**What is required**
Every line of the records must be repeated exactly; pictures stay out.

**Web document revisions**
::::::::

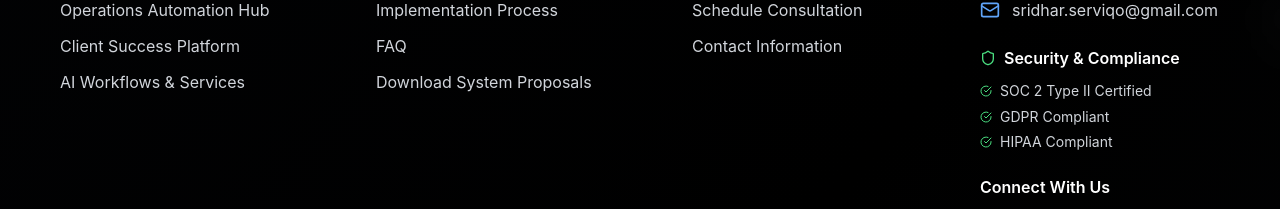
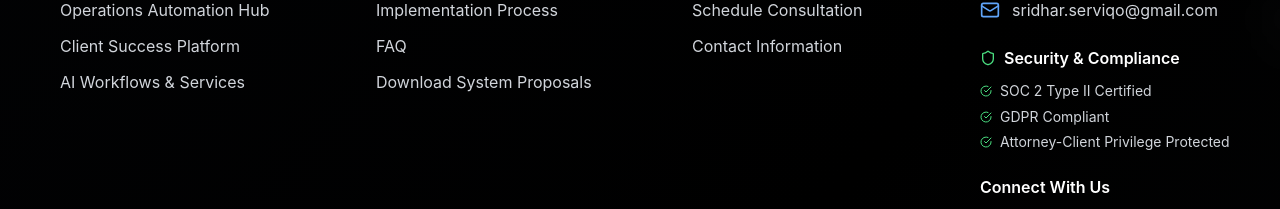
Before and after one commit to SridharA16/ServicoA16, a React (Vite) app: page / in a window 1280 px wide. Shown: the part 8300-8509 px from the top of the page. Built offline with nearby package versions, Linux system fonts and the light colour scheme.

Commit message:
Remove HIPAA Compliant from Footer

```diff
--- a/src/components/Footer.tsx
+++ b/src/components/Footer.tsx
@@ -62,7 +62,6 @@ const Footer = () => {
   const securityFeatures = [
     'SOC 2 Type II Certified',
     'GDPR Compliant',
-    'HIPAA Compliant',
     'Attorney-Client Privilege Protected',
     'Enterprise-Grade Encryption'
   ];
```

::::::::

**Response box**
Before and after one commit to SridharA16/ServicoA16, a React (Vite) app: page / in a window 1280 px wide. Shown: the part 8300-8509 px from the top of the page. Built offline with nearby package versions, Linux system fonts and the light colour scheme.

Commit message:
Remove HIPAA Compliant from Footer

```diff
--- a/src/components/Footer.tsx
+++ b/src/components/Footer.tsx
@@ -62,7 +62,6 @@ const Footer = () => {
   const securityFeatures = [
     'SOC 2 Type II Certified',
     'GDPR Compliant',
-    'HIPAA Compliant',
     'Attorney-Client Privilege Protected',
     'Enterprise-Grade Encryption'
   ];
```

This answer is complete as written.